Data for the task Block Start

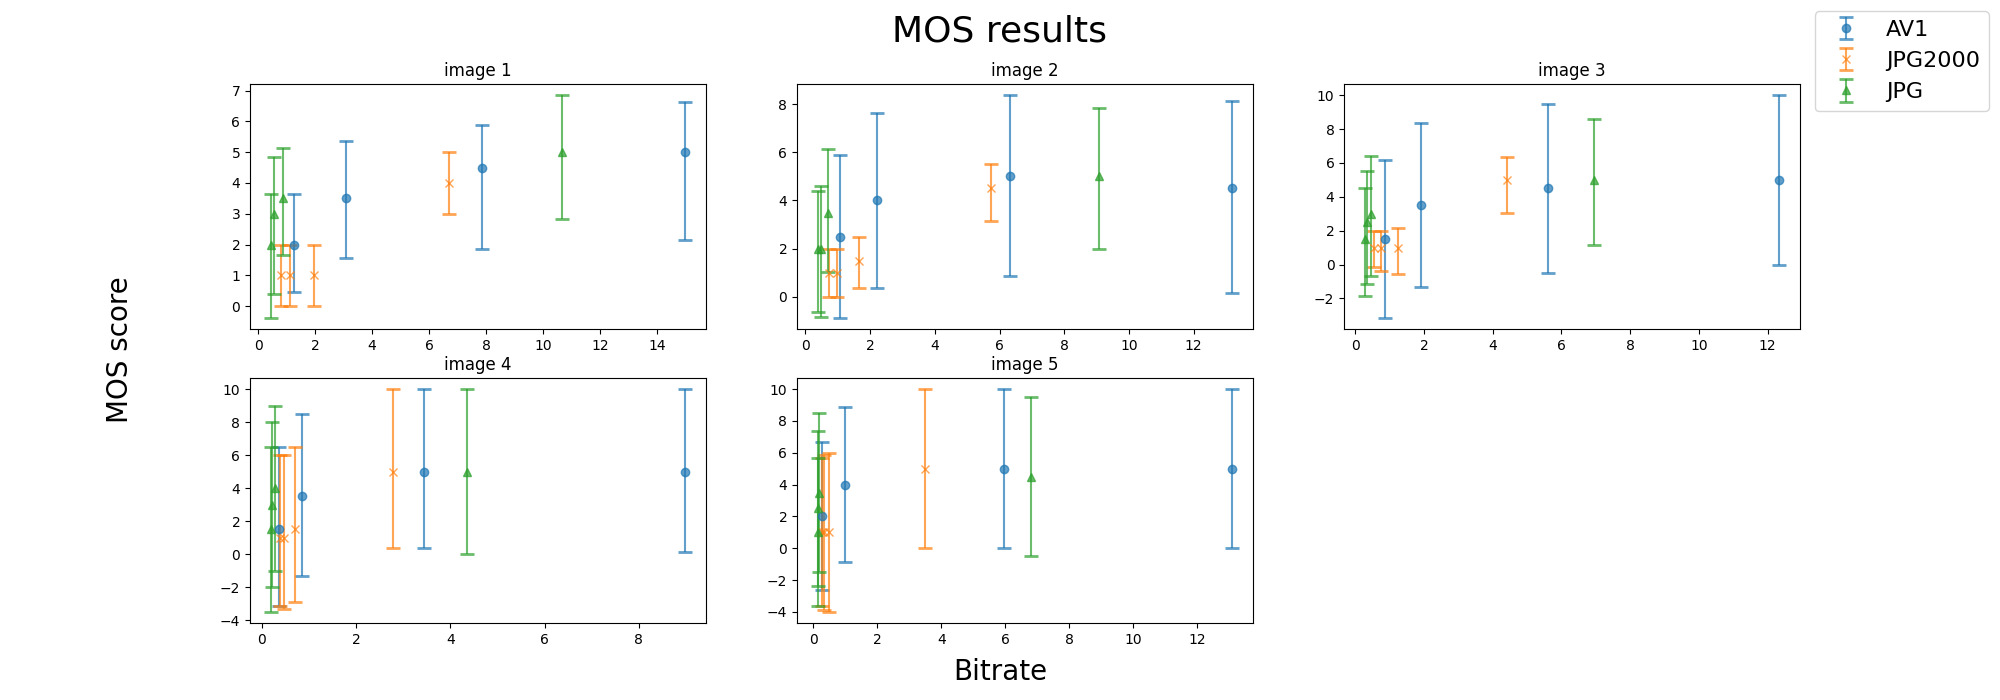
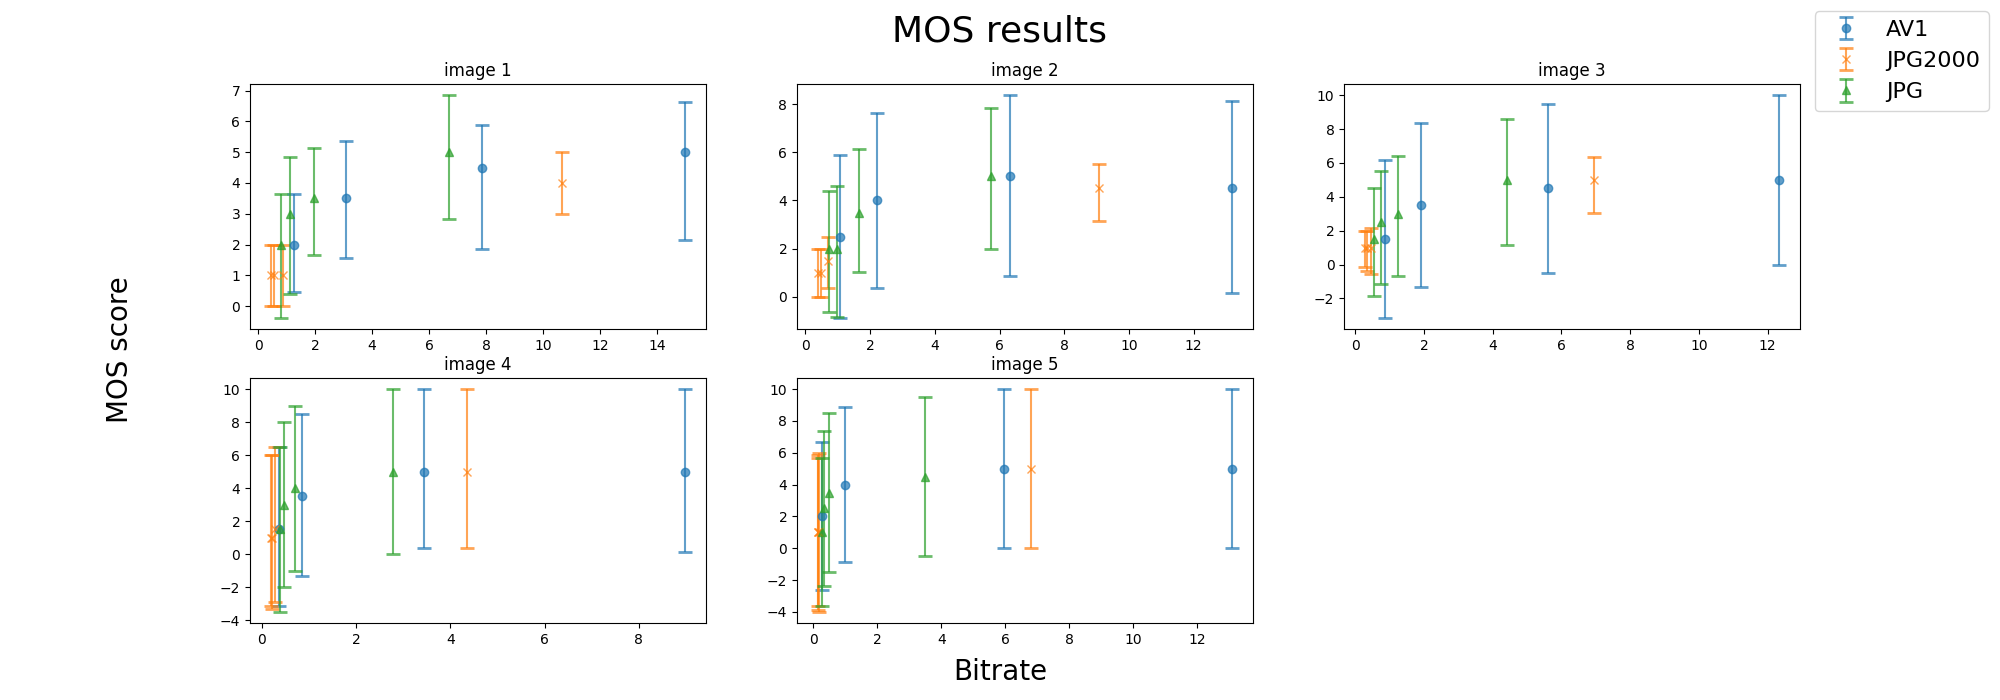
Fixed X-axis bug and updated graphics

diff --git a/generateGraphs.py b/generateGraphs.py
@@ -19,7 +19,7 @@ def create_dir(objective_metrics):
 def get_bpp(img_path):
     resolution = 563000
     size = os.stat(img_path).st_size * 8
-    
+
     return size / resolution
     
 def get_bitrate_values(image_index):
@@ -102,8 +102,9 @@ def create_graph_mos(file_path, results_list, confidence_intervals, codecs):
     fig, axes = plt.subplots(nrows=2, ncols=3, figsize=(20,7))
     for j in range(len(results_list)):
         X = get_bitrate_values(f'Image{j+1}')
+        X = [X[0], X[2], X[1]]
         for i,codec_results in enumerate(results_list[j]):
-            # Plot the results with error bars for the confidence intervals
+            # Plot the results with error bars for the confidence intervals            
             yerr = np.array(confidence_intervals[j][i]).reshape(2, -1)
             if j == 0:
                 axes[0][j].errorbar(X[i], codec_results, yerr=yerr, label=codecs[i],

Data for the task Block End

→ **What is expected**: Every entry must be written out exactly, with all pictures left out.

→ **Solution for this problem**:
Fixed X-axis bug and updated graphics

diff --git a/generateGraphs.py b/generateGraphs.py
@@ -19,7 +19,7 @@ def create_dir(objective_metrics):
 def get_bpp(img_path):
     resolution = 563000
     size = os.stat(img_path).st_size * 8
-    
+
     return size / resolution
     
 def get_bitrate_values(image_index):
@@ -102,8 +102,9 @@ def create_graph_mos(file_path, results_list, confidence_intervals, codecs):
     fig, axes = plt.subplots(nrows=2, ncols=3, figsize=(20,7))
     for j in range(len(results_list)):
         X = get_bitrate_values(f'Image{j+1}')
+        X = [X[0], X[2], X[1]]
         for i,codec_results in enumerate(results_list[j]):
-            # Plot the results with error bars for the confidence intervals
+            # Plot the results with error bars for the confidence intervals            
             yerr = np.array(confidence_intervals[j][i]).reshape(2, -1)
             if j == 0:
                 axes[0][j].errorbar(X[i], codec_results, yerr=yerr, label=codecs[i],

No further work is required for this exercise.